Henrik Munkeby Nørstebø / Raymond Strid - Oslo Wien [Va Fongool - 2015]"Oslo Wien" is an improvised album of Norwegian free jazz by trombonist Henrik Nørstebø, drummer Raymond Strid and double bassist Nina De Heney.
The album makes no absolutely compromises to the listener, utterly without tempo, structure, or tonality. The 3 players actively avoid the melodic capabilities of their instruments in favor of a series of stuttering and abrupt call and response gestures, like involuntary spasms or seizures. This approach does not seem to result in any kind of larger arcs of momentum, as the lengthy untitled pieces don't move in any discernable trajectory from beginning to end, resembling instead strings of moments, short visits to ambiguous locations.
The traditional jazz instrumentation is sometimes barely recognizable due to the odd techniques used to coax sound from the instruments. A great many ambiguous metallic and wooden rattles, bumps, creaks and taps can be heard, harmonic rich textures cascading in varying degrees of density and control. At times, the players sustain a roll or a soft 'cloud' of percussive pulsations, and the sound takes on a more ambient quality.
Despite the album's blatant atonality, the mood here is playful rather than aggressive, the whimsicality of a sound like this is in a sense quite primal, being a simple enjoyment of movement, of enunciation, of changing a pattern at a moment's notice simply because it is pleasing. The often sudden and rapid movements of the players are 'chased' to and fro by the others.
The unprocessed acoustic timbres of the instruments are generally clean and gentle on the ear, as the production of the album is quite good. The most pleasing sounds on the album come from the overtones of the bowed strings of de Heney's double bass, and the quavering tone of the trombone.
The album, which is divided into 2 disks, "Oslo" and "Wien", is very long, and not for the uninitiated free jazz listener. A band like this essentially requires listeners to fully engage their mind in listening, following closely the interactions between players and the progression from shape to freeform shape, absorbing the musician's intense concentration on the sound and each other. Even when I do this, any meaning the sound might have is far from clear. I believe the musicians are indeed quite focused on their performances here, and yet I still must concede that an album like this is difficult to see as any kind of complete thought or profound vision.

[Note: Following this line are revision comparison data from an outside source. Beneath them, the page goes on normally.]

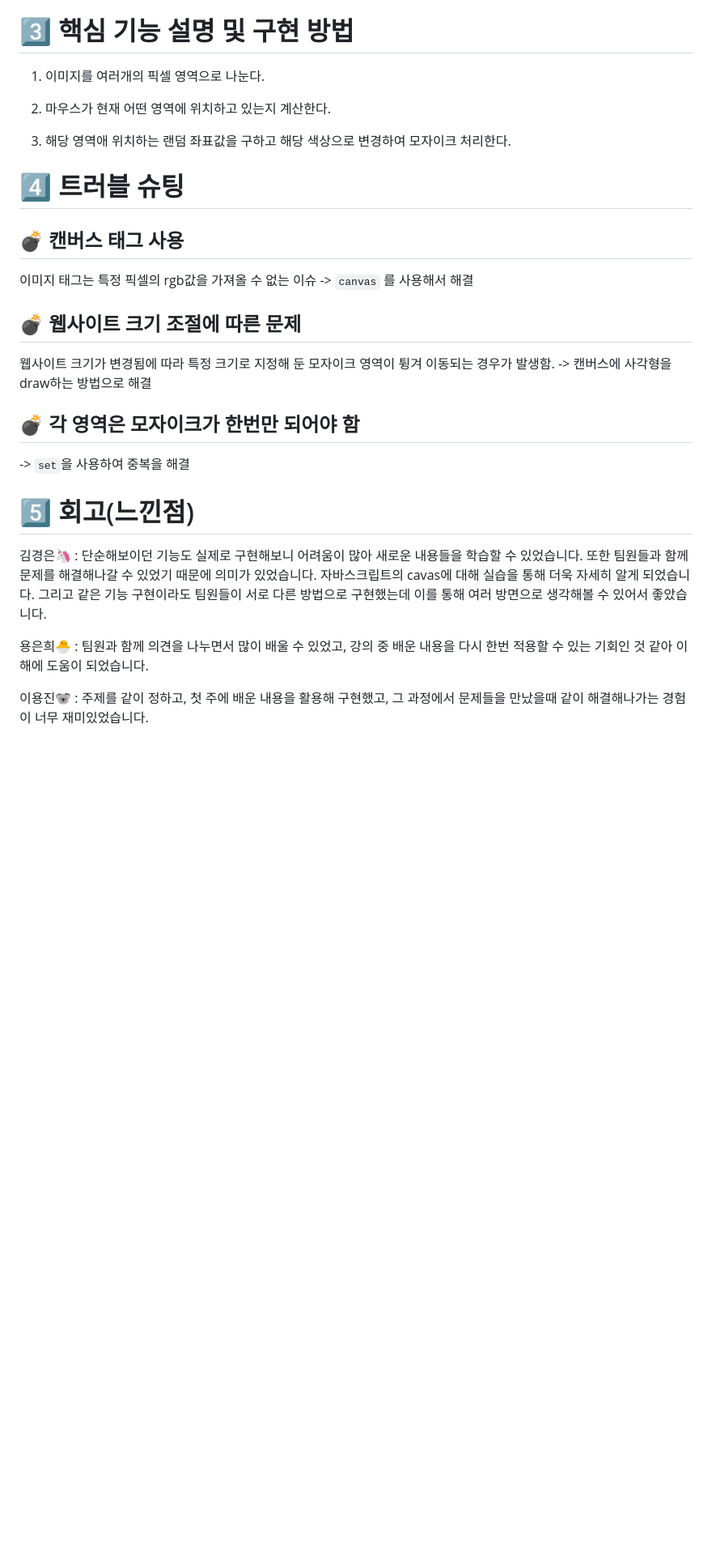
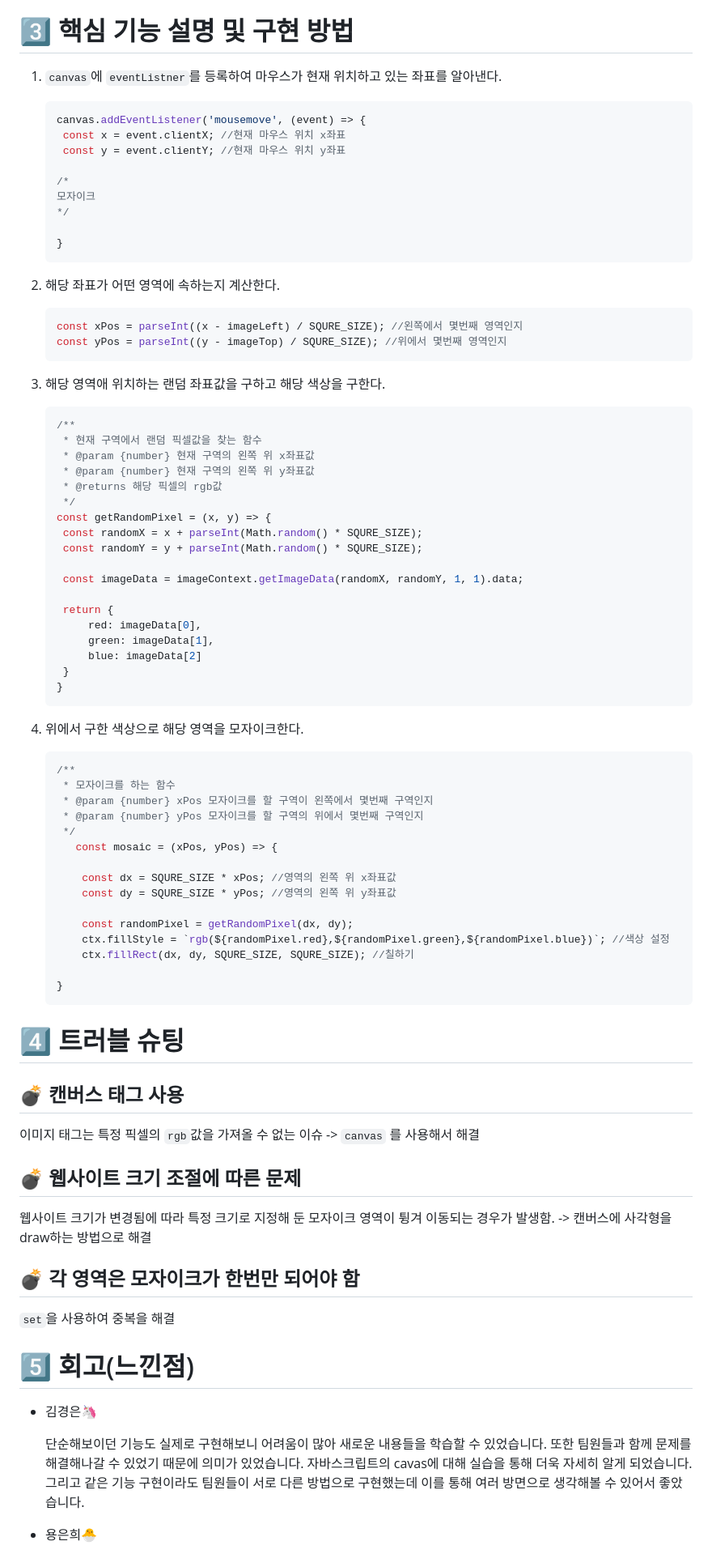
Before and after one commit to woorifisa-service-dev-2nd/frontend-1st-HideMe, a Markdown page: README.md, the part around the change printed below. Shown: that part at 81% size. Drawn GitHub-style; blank space fills up the shorter version.

````diff
--- a/README.md
+++ b/README.md
@@ -33,31 +33,87 @@
 
 # 3️⃣ 핵심 기능 설명 및 구현 방법
 
-1. 이미지를 여러개의 픽셀 영역으로 나눈다.
+1. `canvas`에 `eventListner`를 등록하여 마우스가 현재 위치하고 있는 좌표를 알아낸다.
+   ```javascript
+   canvas.addEventListener('mousemove', (event) => {
+    const x = event.clientX; //현재 마우스 위치 x좌표
+    const y = event.clientY; //현재 마우스 위치 y좌표
 
-2. 마우스가 현재 어떤 영역에 위치하고 있는지 계산한다.
+   /*
+   모자이크
+   */
 
-3. 해당 영역애 위치하는 랜덤 좌표값을 구하고 해당 색상으로 변경하여 모자이크 처리한다.
+   }
+   ```
+
+2. 해당 좌표가 어떤 영역에 속하는지 계산한다.
+   ```javascript
+   const xPos = parseInt((x - imageLeft) / SQURE_SIZE); //왼쪽에서 몇번째 영역인지
+   const yPos = parseInt((y - imageTop) / SQURE_SIZE); //위에서 몇번째 영역인지
+   ```
+
+3. 해당 영역애 위치하는 랜덤 좌표값을 구하고 해당 색상을 구한다.
+   ```javascript
+   /**
+    * 현재 구역에서 랜덤 픽셀값을 찾는 함수
+    * @param {number} 현재 구역의 왼쪽 위 x좌표값
+    * @param {number} 현재 구역의 왼쪽 위 y좌표값
+    * @returns 해당 픽셀의 rgb값
+    */
+   const getRandomPixel = (x, y) => {
+    const randomX = x + parseInt(Math.random() * SQURE_SIZE);
+    const randomY = y + parseInt(Math.random() * SQURE_SIZE);
+
+    const imageData = imageContext.getImageData(randomX, randomY, 1, 1).data;
+
+    return {
+        red: imageData[0],
+        green: imageData[1],
+        blue: imageData[2]
+    }
+   }
+   ```
+
+4. 위에서 구한 색상으로 해당 영역을 모자이크한다.
+
+   ```javascript
+   /**
+    * 모자이크를 하는 함수
+    * @param {number} xPos 모자이크를 할 구역이 왼쪽에서 몇번째 구역인지
+    * @param {number} yPos 모자이크를 할 구역의 위에서 몇번째 구역인지
+    */
+      const mosaic = (xPos, yPos) => {
+
+       const dx = SQURE_SIZE * xPos; //영역의 왼쪽 위 x좌표값
+       const dy = SQURE_SIZE * yPos; //영역의 왼쪽 위 y좌표값
+
+       const randomPixel = getRandomPixel(dx, dy);
+       ctx.fillStyle = `rgb(${randomPixel.red},${randomPixel.green},${randomPixel.blue})`; //색상 설정
+       ctx.fillRect(dx, dy, SQURE_SIZE, SQURE_SIZE); //칠하기
+
+   }
+   ```
+
 
 
 # 4️⃣ 트러블 슈팅
 ## 💣 캔버스 태그 사용
-이미지 태그는 특정 픽셀의 rgb값을 가져올 수 없는 이슈 -> `canvas` 를 사용해서 해결
+이미지 태그는 특정 픽셀의 `rgb`값을 가져올 수 없는 이슈 -> `canvas` 를 사용해서 해결
 
 ## 💣 웹사이트 크기 조절에 따른 문제
 웹사이트 크기가 변경됨에 따라 특정 크기로 지정해 둔 모자이크 영역이 튕겨 이동되는 경우가 발생함.
 -> 캔버스에 사각형을 draw하는 방법으로 해결
 
 ## 💣 각 영역은 모자이크가 한번만 되어야 함
--> `set`을 사용하여 중복을 해결
+`set`을 사용하여 중복을 해결
 
 
 
 # 5️⃣ 회고(느낀점)
 
-김경은🦄 :  단순해보이던 기능도 실제로 구현해보니 어려움이 많아 새로운 내용들을 학습할 수 있었습니다. 또한  팀원들과 함께 문제를 해결해나갈 수 있었기 때문에 의미가 있었습니다. 자바스크립트의 cavas에 대해 실습을 통해 더욱 자세히 알게 되었습니다. 그리고 같은 기능 구현이라도 팀원들이 서로 다른 방법으로 구현했는데 이를 통해 여러 방면으로 생각해볼 수 있어서 좋았습니다.
+* 김경은🦄
 
-용은희🐣 : 팀원과 함께 의견을 나누면서 많이 배울 수 있었고, 강의 중 배운 내용을 다시 한번 적용할 수 있는 기회인 것 같아 이해에 도움이 되었습니다.
+  단순해보이던 기능도 실제로 구현해보니 어려움이 많아 새로운 내용들을 학습할 수 있었습니다. 또한  팀원들과 함께 문제를 해결해나갈 수 있었기 때문에 의미가 있었습니다. 자바스크립트의 cavas에 대해 실습을 통해 더욱 자세히 알게 되었습니다. 그리고 같은 기능 구현이라도 팀원들이 서로 다른 방법으로 구현했는데 이를 통해 여러 방면으로 생각해볼 수 있어서 좋았습니다.
 
-이용진🐨 : 주제를 같이 정하고, 첫 주에 배운 내용을 활용해 구현했고, 그 과정에서 문제들을 만났을때 같이 해결해나가는 경험이 너무 재미있었습니다.
+* 용은희🐣
 
````
Also changed, not shown: other parts of README.md (+10 -2 lines).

I feel this is a realm equally accessible to the virtuoso and to the inexperienced, as possible to achieve through randomness as through intense practice and effort. They are delighting in the act of sound making itself; listening in this way reveals nearly any instrumental texture to be rich with timbral subtlety. As such, I often recommend people engage in free improvisation sessions of their own rather than pay money for albums such as this one.
I find it very hard to rate the 'quality' of this album. If you're a rabid fan of free jazz or prepared instrument techniques, I think it's still likely you could find the completely illogical anti-rhythm of this album to be jarring and difficult to derive satisfaction from. There are all manner of interesting sound textures to be heard here, and the album is well recorded, but I find it incomprehensible that the disoriented, inconclusive stumbling of the rhythms heard on "Oslo Wien" is some kind of artistic statement, or a style which was intentionally attained. Even in 'free' music, there should be some discernable difference between the way the sound emerges and total randomness, and I'm not sure there is one here.Josh Landry